My GCSE groups are studying The Lord of the Flies – I like doing the same texts with them as it eases up my planning a little bit. One is slightly ahead of the other and wrote an essay on the significance of Simon in the novel. I wanted a feedback lesson that would give them the opportunity to improve their own work but which would also get them to read each other’s, as I think they often have so much to gain from this sharing. I read all their essays, and wrote a grade on the bottom – a …

Represents / Characterises / Symbolises literary analysis

Recently, I’ve been working on ways to improve students’ analysis of language.  For me, it’s always the weakest assessment objective and is difficult to achieve a balance. You risk moving into the plodding “write three things about this word” approach, or tortured variations of PEA. On the other hand, neglect language analysis and you end up with a fluffy high-level essay that floats somewhere above the text without ever really pinning it down. My students often have a real flair for the interpretation of ideas, themes and characters, but the issue is that close analysis of how writers create meaning. …

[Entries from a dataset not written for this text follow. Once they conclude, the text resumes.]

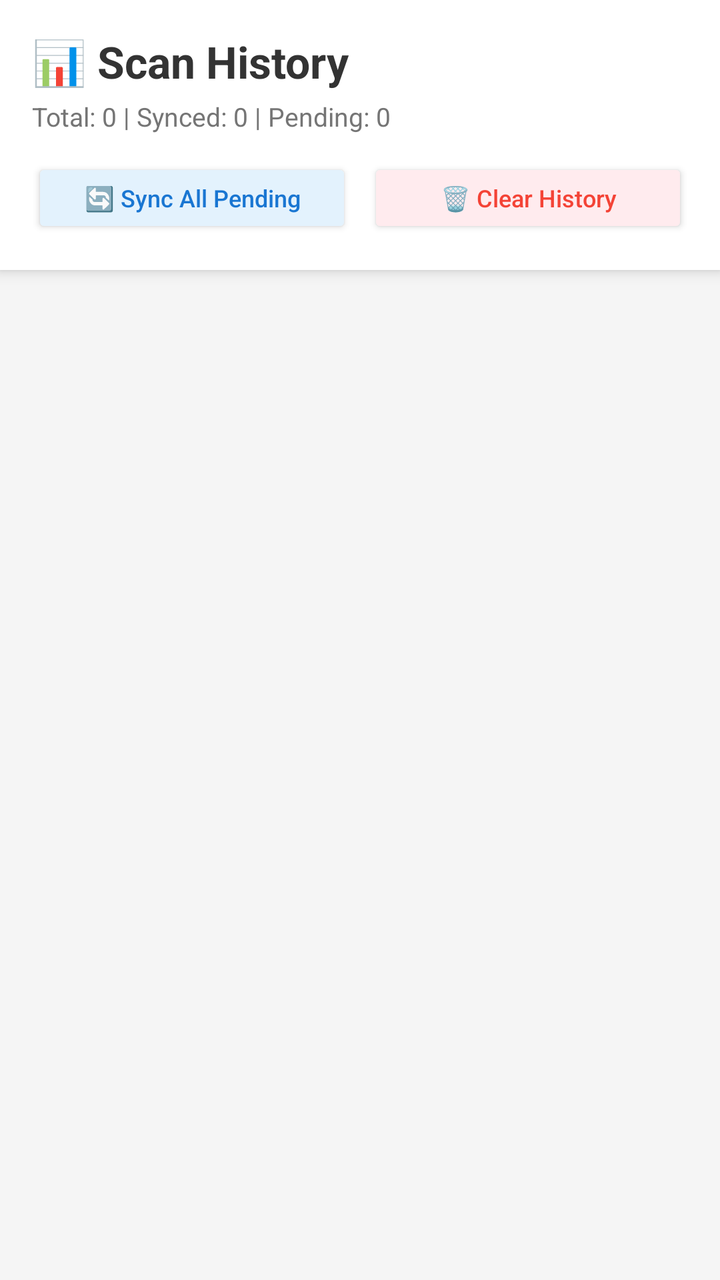
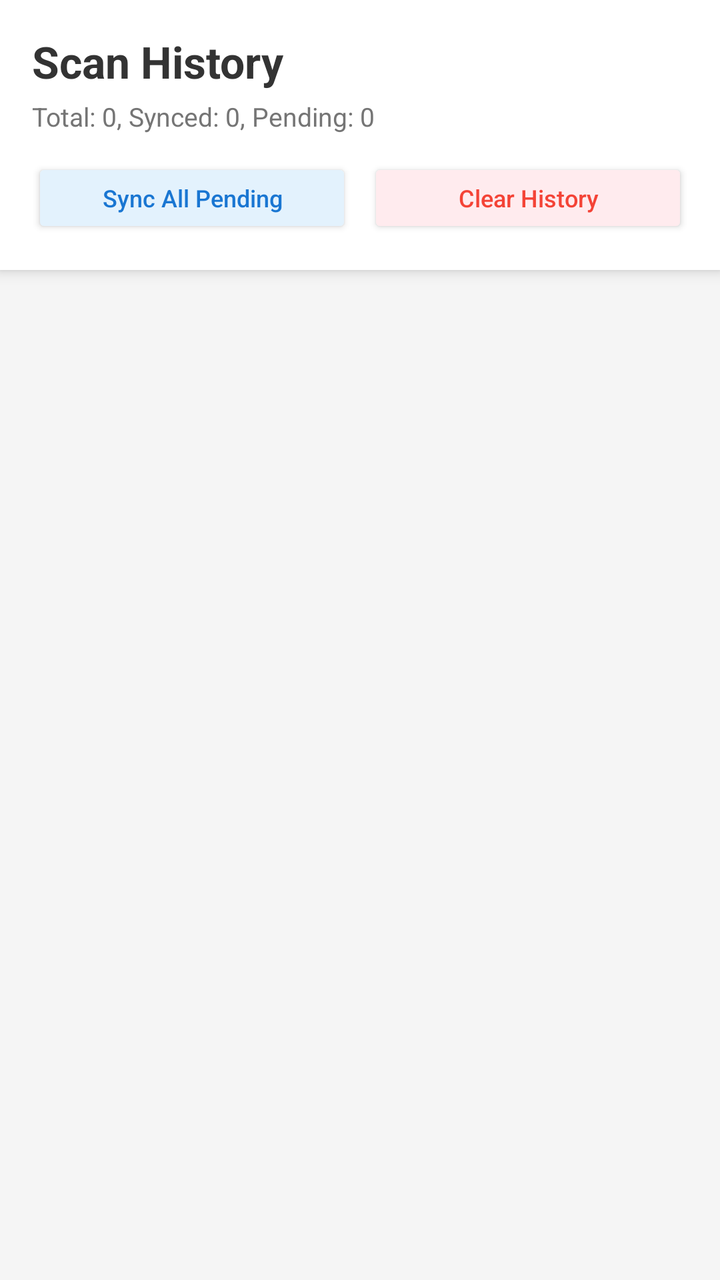

Compare the two renders of this Android layout. The source of the first and the diff that turns it into the second are given below.
<!-- AndroidManifest.xml: application theme AppTheme -->
<!-- res/layout/activity_history.xml -->
<?xml version="1.0" encoding="utf-8"?>

<LinearLayout xmlns:android="http://schemas.android.com/apk/res/android"
    android:layout_width="match_parent"
    android:layout_height="match_parent"
    android:orientation="vertical"
    android:background="#F5F5F5">

    <LinearLayout
        android:layout_width="match_parent"
        android:layout_height="wrap_content"
        android:orientation="vertical"
        android:padding="16dp"
        android:background="@android:color/white"
        android:elevation="4dp">

        <TextView
            android:layout_width="wrap_content"
            android:layout_height="wrap_content"
            android:text="📊 Scan History"
            android:textSize="22sp"
            android:textStyle="bold"
            android:textColor="#333333" />

        <TextView
            android:id="@+id/tvStats"
            android:layout_width="wrap_content"
            android:layout_height="wrap_content"
            android:text="Total: 0 | Synced: 0 | Pending: 0"
            android:textSize="13sp"
            android:textColor="#757575"
            android:layout_marginTop="4dp" />

        <LinearLayout
            android:layout_width="match_parent"
            android:layout_height="wrap_content"
            android:orientation="horizontal"
            android:layout_marginTop="12dp">

            <Button
                android:id="@+id/btnSyncAll"
                android:layout_width="0dp"
                android:layout_height="40dp"
                android:layout_weight="1"
                android:text="🔄 Sync All Pending"
                android:textSize="12sp"
                android:textColor="#1976D2"
                android:backgroundTint="#E3F2FD"
                android:textAllCaps="false"
                android:layout_marginEnd="4dp" />

            <Button
                android:id="@+id/btnClearHistory"
                android:layout_width="0dp"
                android:layout_height="40dp"
                android:layout_weight="1"
                android:text="🗑️ Clear History"
                android:textSize="12sp"
                android:textColor="#F44336"
                android:backgroundTint="#FFEBEE"
                android:textAllCaps="false"
                android:layout_marginStart="4dp" />
        </LinearLayout>
    </LinearLayout>

    <TextView
        android:id="@+id/tvEmpty"
        android:layout_width="match_parent"
        android:layout_height="match_parent"
        android:gravity="center"
        android:text="No scan history yet.\nStart scanning to see records here."
        android:textSize="16sp"
        android:textColor="#9E9E9E"
        android:visibility="gone" />

    <androidx.recyclerview.widget.RecyclerView
        android:id="@+id/rvHistory"
        android:layout_width="match_parent"
        android:layout_height="0dp"
        android:layout_weight="1"
        android:padding="8dp" />

</LinearLayout>
<!-- resources referenced by this layout -->
<resources>
  <style name="AppTheme" parent="Theme.MaterialComponents.Light.NoActionBar">
          <item name="colorPrimary">#1976D2</item>
          <item name="colorPrimaryDark">#1565C0</item>
          <item name="colorAccent">#FF9800</item>
          <item name="android:statusBarColor">#1565C0</item>
      </style>
</resources>

<!-- the commit's change to res/layout/activity_history.xml (unified diff, before → after) -->
@@ -11,13 +11,13 @@
         android:layout_height="wrap_content"
         android:orientation="vertical"
         android:padding="16dp"
-        android:background="@android:color/white"
+        android:background="#FFFFFF"
         android:elevation="4dp">
 
         <TextView
             android:layout_width="wrap_content"
             android:layout_height="wrap_content"
-            android:text="📊 Scan History"
+            android:text="Scan History"
             android:textSize="22sp"
             android:textStyle="bold"
             android:textColor="#333333" />
@@ -26,7 +26,7 @@
             android:id="@+id/tvStats"
             android:layout_width="wrap_content"
             android:layout_height="wrap_content"
-            android:text="Total: 0 | Synced: 0 | Pending: 0"
+            android:text="Total: 0, Synced: 0, Pending: 0"
             android:textSize="13sp"
             android:textColor="#757575"
             android:layout_marginTop="4dp" />
@@ -42,7 +42,7 @@
                 android:layout_width="0dp"
                 android:layout_height="40dp"
                 android:layout_weight="1"
-                android:text="🔄 Sync All Pending"
+                android:text="Sync All Pending"
                 android:textSize="12sp"
                 android:textColor="#1976D2"
                 android:backgroundTint="#E3F2FD"
@@ -54,7 +54,7 @@
                 android:layout_width="0dp"
                 android:layout_height="40dp"
                 android:layout_weight="1"
-                android:text="🗑️ Clear History"
+                android:text="Clear History"
                 android:textSize="12sp"
                 android:textColor="#F44336"
                 android:backgroundTint="#FFEBEE"
@@ -68,7 +68,7 @@
         android:layout_width="match_parent"
         android:layout_height="match_parent"
         android:gravity="center"
-        android:text="No scan history yet.\nStart scanning to see records here."
+        android:text="No scan history yet. Start scanning to see records here."
         android:textSize="16sp"
         android:textColor="#9E9E9E"
         android:visibility="gone" />
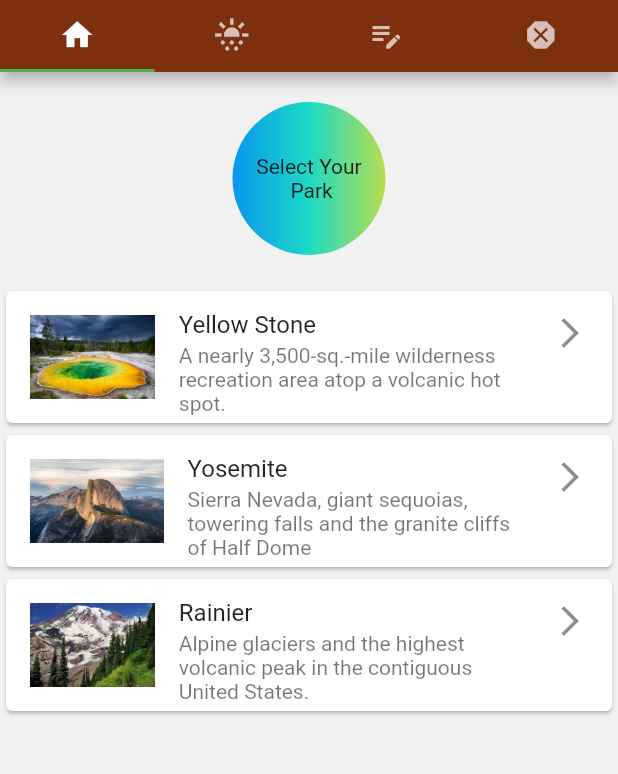
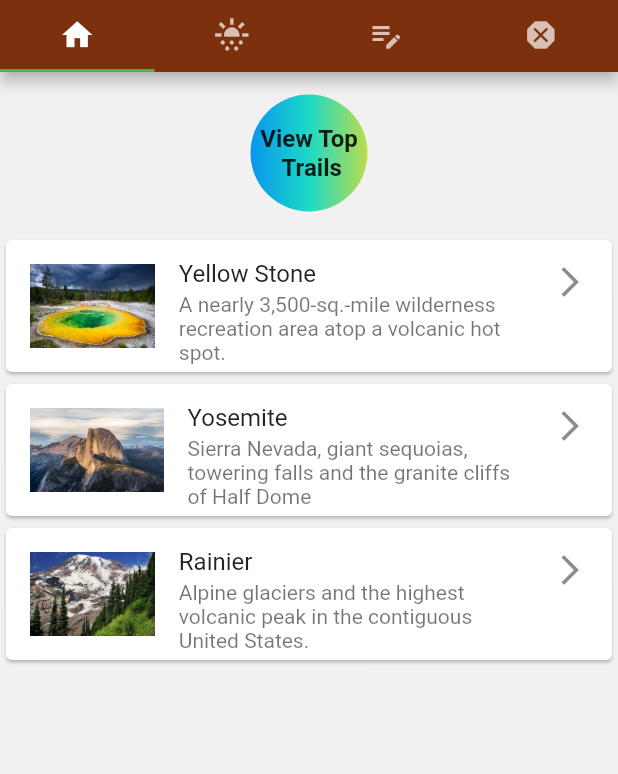
Before and after one commit to 8Gates/outline_app, a Flutter app: the screen it shows after launch, on a phone screen of 412 x 824 dp, the part 84-858 px from its top. Run offline on Flutter 3.47's test engine with Material 2 defaults, Android fonts, the phone set to English and light mode, and no system bars; our stand-ins replace shared_preferences; Roboto replaces fonts that are missing (Road_Rage); statements that could not run were skipped.

Commit message:
screens 2 & 3 made stateful, new args for darkMode, null checks, rename classes

```diff
--- a/lib/list_tiles/list_tile_park.dart
+++ b/lib/lists/parks_card_list.dart
@@ -1,28 +1,25 @@
 import 'package:flutter/material.dart';
-import 'package:outline_app/screens/screen3.dart';
 
 
 enum NationalPark { yellowStone, yosemite, rainier }
 
-class ListTilePark extends StatefulWidget {
-  const ListTilePark({super.key});
+class ParksCardList extends StatefulWidget {
+  const ParksCardList({super.key});
 
   @override
-  State<ListTilePark> createState() => ListTileParkState();
+  State<ParksCardList> createState() => ParksCardListState();
 }
 
-class ListTileParkState extends State<ListTilePark> {
-  NationalPark? _park = NationalPark.yellowStone;
-
+class ParksCardListState extends State<ParksCardList> {
   @override
   Widget build(BuildContext context) {
     return Column(
       children: <Widget>[
         Container(
           decoration: const BoxDecoration(shape: BoxShape.circle, gradient: LinearGradient(colors: [Color(0xff027DFD), Color(0xff1cdac5), Color(0xffF2DD22)])),
-          padding: const EdgeInsets.all(35),
-          margin: const EdgeInsets.all(20),
-          child: const Text('Select Your\n Park', textAlign: TextAlign.center, style: TextStyle(fontFamily: 'Road_Rage'),),
+          padding: const EdgeInsets.all(20),
+          margin: const EdgeInsets.all(15),
+          child: const Text('View Top\n Trails', textAlign: TextAlign.center, style: TextStyle(fontFamily: 'Road_Rage', fontSize: 16, fontWeight: FontWeight.bold)),
         ),
         Card(
           child: ListTile(
@@ -33,7 +30,7 @@ class ListTileParkState extends State<ListTilePark> {
             trailing: const Icon(Icons.arrow_forward_ios_outlined),
             onTap: () {
               // Navigator.pushNamed(context, SecondScreen.routeName);
-              DefaultTabController.of(context)!.animateTo(1);
+              DefaultTabController.of(context).animateTo(1);
             },
             isThreeLine: true,
           ),
@@ -45,7 +42,7 @@ class ListTileParkState extends State<ListTilePark> {
             subtitle:
               const Text('Sierra Nevada, giant sequoias, towering falls and the granite cliffs of Half Dome'),
             trailing: const Icon(Icons.arrow_forward_ios_outlined),
-            onTap: () { DefaultTabController.of(context)!.animateTo(1); },
+            onTap: () { DefaultTabController.of(context).animateTo(1); },
             isThreeLine: true,
           ),
         ),
@@ -58,7 +55,7 @@ class ListTileParkState extends State<ListTilePark> {
             trailing: const Icon(Icons.arrow_forward_ios_outlined),
             onTap: () {
               // Navigator.pushNamed(context, SecondScreen.routeName);
-              DefaultTabController.of(context)!.animateTo(1);
+              DefaultTabController.of(context).animateTo(1);
               },
             isThreeLine: true,
           ),
--- a/lib/main_drawer.dart
+++ b/lib/main_drawer.dart
@@ -1,5 +1,4 @@
 import 'package:flutter/material.dart';
-import 'outline_app.dart';
 
 class MainDrawer extends StatefulWidget {
   final darkMode;
--- a/lib/main_tab_controller.dart
+++ b/lib/main_tab_controller.dart
@@ -1,9 +1,9 @@
 import 'package:flutter/material.dart';
+import 'package:outline_app/screens/screen3.dart';
 import 'package:outline_app/screens/screen2.dart';
-import 'package:outline_app/screens/screen3.dart';
 import 'package:shared_preferences/shared_preferences.dart';
 import 'main_drawer.dart';
-import 'list_tiles/list_tile_park.dart';
+import 'lists/parks_card_list.dart';
 
 class MainTabController extends StatefulWidget {
   static const tabs = [
@@ -21,19 +21,16 @@ class MainTabController extends StatefulWidget {
 
 class _MainTabControllerState extends State<MainTabController> {
   final String title = 'National Parks';
-  late bool darkMode = false;
-
-  final screens = [
-    const Align(alignment: Alignment.center, child: ListTilePark()),
-    const SecondScreen(),
-    const ThirdScreen(),
-    const Align(alignment: Alignment.center, child: Text('temp screen 4')),
-  ];
+  static bool darkMode = false;
 
   @override
   void initState(){
     super.initState();
     initDarkMode();
+  }
+
+  bool getDarkMode(){
+    return darkMode;
   }
 
   void initDarkMode() async{
@@ -55,6 +52,7 @@ class _MainTabControllerState extends State<MainTabController> {
 
   @override
   Widget build(BuildContext context) {
+
     return DefaultTabController(
       length: 4,
       initialIndex: 0,
@@ -67,7 +65,12 @@ class _MainTabControllerState extends State<MainTabController> {
           ),
           drawer: MainDrawer(darkMode, flipDarkMode: flipDarkMode),
           body:
-            TabBarView(children: screens),
+            TabBarView(children: [
+              const Align(alignment: Alignment.center, child: ParksCardList()),
+              SecondScreen(darkMode),
+              ThirdScreen(darkMode),
+              const Align(alignment: Alignment.center, child: Text('temp screen 4')),
+            ]),
             backgroundColor: darkMode? dark() : const Color.fromARGB(244, 240, 240, 240)
       )
     );
--- a/lib/outline_app.dart
+++ b/lib/outline_app.dart
@@ -1,7 +1,4 @@
 import 'package:flutter/material.dart';
-import 'package:outline_app/screens/screen2.dart';
-import 'package:outline_app/screens/screen3.dart';
-
 import 'main_tab_controller.dart';
 
 class OutlineApp extends StatelessWidget {
@@ -14,11 +11,7 @@ class OutlineApp extends StatelessWidget {
       theme: ThemeData(
           primarySwatch: Colors.green,
           scaffoldBackgroundColor: const Color.fromARGB(255, 225, 250, 255)),
-      home: MainTabController(),
-      routes: {
-        SecondScreen.routeName: (context) => const SecondScreen(),
-        ThirdScreen.routeName: (context) => const ThirdScreen(),
-      }
+      home: const MainTabController(),
     );
   }
 }
```
Also changed, not shown: lib/screens/screen2.dart (+13 -6 lines), lib/screens/screen3.dart (+13 -6 lines).
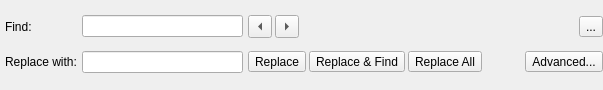
Before: the Qt Designer form src/plugins/find/findwidget.ui in qt-creator/qt-creator, drawn with Qt 5.
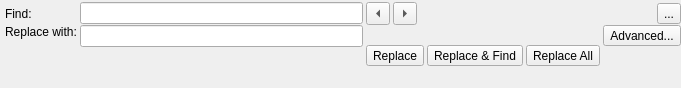
After: the same form once the commit is applied. Custom widgets are drawn as their Qt base class.

Commit message:
Find/replace tool bar wasn't usable in very small width editors.
E.g. in split editors with small main window. We now have line edits
with a minimum size and use a flow layout for the replace buttons (which
will reduce width when necessary by laying out vertically).

Flow layout is taken from the Qt examples.

Task-number: QTCREATORBUG-3279

Patch:
```diff
--- a/src/plugins/find/findwidget.ui
+++ b/src/plugins/find/findwidget.ui
@@ -6,14 +6,14 @@
    <rect>
     <x>0</x>
     <y>0</y>
-    <width>603</width>
-    <height>90</height>
+    <width>681</width>
+    <height>88</height>
    </rect>
   </property>
   <property name="windowTitle">
    <string>Find</string>
   </property>
-  <layout class="QGridLayout" name="gridLayout">
+  <layout class="QGridLayout" name="gridLayout_2">
    <property name="leftMargin">
     <number>5</number>
    </property>
@@ -27,7 +27,7 @@
     <number>2</number>
    </property>
    <property name="horizontalSpacing">
-    <number>5</number>
+    <number>3</number>
    </property>
    <property name="verticalSpacing">
     <number>0</number>
@@ -40,13 +40,24 @@
     </widget>
    </item>
    <item row="0" column="1">
-    <widget class="Utils::FilterLineEdit" name="findEdit"/>
+    <widget class="Utils::FilterLineEdit" name="findEdit">
+     <property name="minimumSize">
+      <size>
+       <width>100</width>
+       <height>0</height>
+      </size>
+     </property>
+    </widget>
    </item>
    <item row="0" column="2">
+    <widget class="QWidget" name="findButtonsWidget" native="true">
     <layout class="QHBoxLayout" name="horizontalLayout_2">
      <property name="spacing">
       <number>3</number>
      </property>
+      <property name="margin">
+       <number>0</number>
+      </property>
      <item>
       <widget class="QToolButton" name="findPreviousButton">
        <property name="focusPolicy">
@@ -91,22 +102,88 @@
       </widget>
      </item>
     </layout>
+    </widget>
    </item>
    <item row="1" column="0">
+    <layout class="QVBoxLayout" name="verticalLayout_2">
+     <property name="spacing">
+      <number>0</number>
+     </property>
+     <item>
     <widget class="QLabel" name="replaceLabel">
      <property name="text">
       <string>Replace with:</string>
      </property>
     </widget>
    </item>
+     <item>
+      <spacer name="verticalSpacer_2">
+       <property name="orientation">
+        <enum>Qt::Vertical</enum>
+       </property>
+       <property name="sizeHint" stdset="0">
+        <size>
+         <width>0</width>
+         <height>0</height>
+        </size>
+       </property>
+      </spacer>
+     </item>
+    </layout>
+   </item>
    <item row="1" column="1">
-    <widget class="Utils::FilterLineEdit" name="replaceEdit"/>
+    <layout class="QVBoxLayout" name="verticalLayout">
+     <property name="spacing">
+      <number>0</number>
+     </property>
+     <item>
+      <widget class="Utils::FilterLineEdit" name="replaceEdit">
+       <property name="minimumSize">
+        <size>
+         <width>100</width>
+         <height>0</height>
+        </size>
+       </property>
+      </widget>
+     </item>
+     <item>
+      <spacer name="verticalSpacer">
+       <property name="orientation">
+        <enum>Qt::Vertical</enum>
+       </property>
+       <property name="sizeHint" stdset="0">
+        <size>
+         <width>0</width>
+         <height>0</height>
+        </size>
+       </property>
+      </spacer>
+     </item>
+    </layout>
    </item>
    <item row="1" column="2">
-    <layout class="QHBoxLayout" name="horizontalLayout">
+    <layout class="QGridLayout" name="gridLayout">
+     <property name="horizontalSpacing">
+      <number>3</number>
+     </property>
+     <property name="verticalSpacing">
+      <number>0</number>
+     </property>
+     <item row="0" column="0">
+      <widget class="QWidget" name="replaceButtonsWidget" native="true">
+       <property name="sizePolicy">
+        <sizepolicy hsizetype="Expanding" vsizetype="Preferred">
+         <horstretch>0</horstretch>
+         <verstretch>0</verstretch>
+        </sizepolicy>
+       </property>
+       <layout class="QHBoxLayout" name="replaceButtonsLayout">
      <property name="spacing">
       <number>3</number>
      </property>
+        <property name="margin">
+         <number>0</number>
+        </property>
      <item>
       <widget class="QToolButton" name="replaceButton">
        <property name="focusPolicy">
@@ -155,19 +232,14 @@
        </property>
       </widget>
      </item>
-     <item>
-      <spacer name="replaceSpacer">
-       <property name="orientation">
-        <enum>Qt::Horizontal</enum>
-       </property>
-       <property name="sizeHint" stdset="0">
-        <size>
-         <width>40</width>
-         <height>0</height>
-        </size>
-       </property>
-      </spacer>
+       </layout>
+      </widget>
      </item>
+     <item row="0" column="1">
+      <layout class="QVBoxLayout" name="verticalLayout_3">
+       <property name="spacing">
+        <number>0</number>
+       </property>
      <item>
       <widget class="QToolButton" name="advancedButton">
        <property name="text">
@@ -178,14 +250,34 @@
        </property>
       </widget>
      </item>
+       <item>
+        <spacer name="verticalSpacer_3">
+         <property name="orientation">
+          <enum>Qt::Vertical</enum>
+         </property>
+         <property name="sizeHint" stdset="0">
+          <size>
+           <width>0</width>
+           <height>0</height>
+          </size>
+         </property>
+        </spacer>
+       </item>
+      </layout>
+     </item>
     </layout>
    </item>
   </layout>
  </widget>
  <customwidgets>
   <customwidget>
-   <class>Utils::FilterLineEdit</class>
+   <class>Utils::FancyLineEdit</class>
    <extends>QLineEdit</extends>
+   <header location="global">utils/fancylineedit.h</header>
+  </customwidget>
+  <customwidget>
+   <class>Utils::FilterLineEdit</class>
+   <extends>Utils::FancyLineEdit</extends>
    <header location="global">utils/filterlineedit.h</header>
   </customwidget>
  </customwidgets>
```
Lines whose indentation alone changed are shown as unchanged. The commit also changes 5 other files.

GCSE – a more chaotic approach to medium term planning

This term, I’ve approached my Y10 English class slightly differently. Traditionally, we’ve done what the majority of English departments (I think) do: half-termly unit blocks on Shakespeare / modern novel / poetry etc. An assessment at the end of each half-term. Teaching the old spec, we interspersed the language paper simply because we found it so dull we couldn’t face a full half-term of it. Reading a lot in the last year about memory, interleaving learning and so on, I decided to take a slightly different experimental approach. I’d teach it all at once. Essentially, returning to learning regularly is …

How to memorise quotes for English Literature exams

Download this post as a pdf Go through your exercise book and gather quotes It’s the best revision resource you have! Look back through your notes and essays. Make a list of the quotes you’ve used often – there’s a reason you keep coming back to them. Little and often Choose five or six at a time to work on. Trying to memorize too many will be difficult and you’re likely to get them mixed up. You won’t be able to learn 100 quotes in an afternoon – so start early, choose your list, and work through them gradually. Keep …

GCSE Revision: comparing texts

We did this lesson this morning. Fuelled by last-day tiredness, meaning I was searching for something more creative, and also because that class is feeling a little burned about the amount of revision ahead (particularly as they have just complete d revision essay based on last year’s text, and feel like they don’t remember much!) It was so simple, fun, and awesome. They wrote the name of every character they’ve studied on a piece of paper. From Jane Eyre, Lord of the Flies, Much Ado About Nothing, and the Love and Relationships poetry cluster – a recall exercise which had …

Ten tips for A-Level Literature students

Read the set texts Ok, so this is THE most obvious statement. But it’s also the absolutely most important thing. First time through, read it quickly. If it’s a novel, try to get it read in a week or so. Read it as a reader. Then, when you’ve finished, write a quick response to it. Don’t worry about being academic here, but think about what you remember about it, your first impressions on finishing, the characters and ideas of it. Read all the set texts. Get the list in advance and read all of them – a large part of …